#### [Problem]
Identify each line in the records below that contains the word "server", and copy it.

[Opening Data shown section]

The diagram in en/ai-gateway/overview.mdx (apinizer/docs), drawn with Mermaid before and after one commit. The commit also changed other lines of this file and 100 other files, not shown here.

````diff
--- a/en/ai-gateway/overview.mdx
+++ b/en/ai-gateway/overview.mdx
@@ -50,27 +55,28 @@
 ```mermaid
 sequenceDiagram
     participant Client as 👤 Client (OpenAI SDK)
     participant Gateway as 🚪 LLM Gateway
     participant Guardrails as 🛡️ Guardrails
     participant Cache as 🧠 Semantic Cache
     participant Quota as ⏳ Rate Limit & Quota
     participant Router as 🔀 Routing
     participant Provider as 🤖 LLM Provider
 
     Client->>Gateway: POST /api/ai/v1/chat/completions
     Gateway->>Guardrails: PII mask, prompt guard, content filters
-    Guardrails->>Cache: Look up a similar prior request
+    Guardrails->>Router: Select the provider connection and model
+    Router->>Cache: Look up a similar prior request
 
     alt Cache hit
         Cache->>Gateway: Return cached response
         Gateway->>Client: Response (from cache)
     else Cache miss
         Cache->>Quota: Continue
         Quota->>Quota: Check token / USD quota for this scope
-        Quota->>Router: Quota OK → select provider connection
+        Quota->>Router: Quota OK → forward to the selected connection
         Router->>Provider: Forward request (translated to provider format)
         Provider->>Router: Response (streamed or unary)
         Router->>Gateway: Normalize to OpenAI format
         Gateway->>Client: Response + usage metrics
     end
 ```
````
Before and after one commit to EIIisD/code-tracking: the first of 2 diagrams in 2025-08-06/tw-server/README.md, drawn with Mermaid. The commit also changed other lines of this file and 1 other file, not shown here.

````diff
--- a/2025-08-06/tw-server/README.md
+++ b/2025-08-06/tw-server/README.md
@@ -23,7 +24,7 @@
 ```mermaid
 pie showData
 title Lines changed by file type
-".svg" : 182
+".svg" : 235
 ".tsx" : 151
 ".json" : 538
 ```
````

[Closing Data shown section]

#### [Output below]
Before and after one commit to EIIisD/code-tracking: the first of 2 diagrams in 2025-08-06/tw-server/README.md, drawn with Mermaid. The commit also changed other lines of this file and 1 other file, not shown here.
--- a/2025-08-06/tw-server/README.md
+++ b/2025-08-06/tw-server/README.md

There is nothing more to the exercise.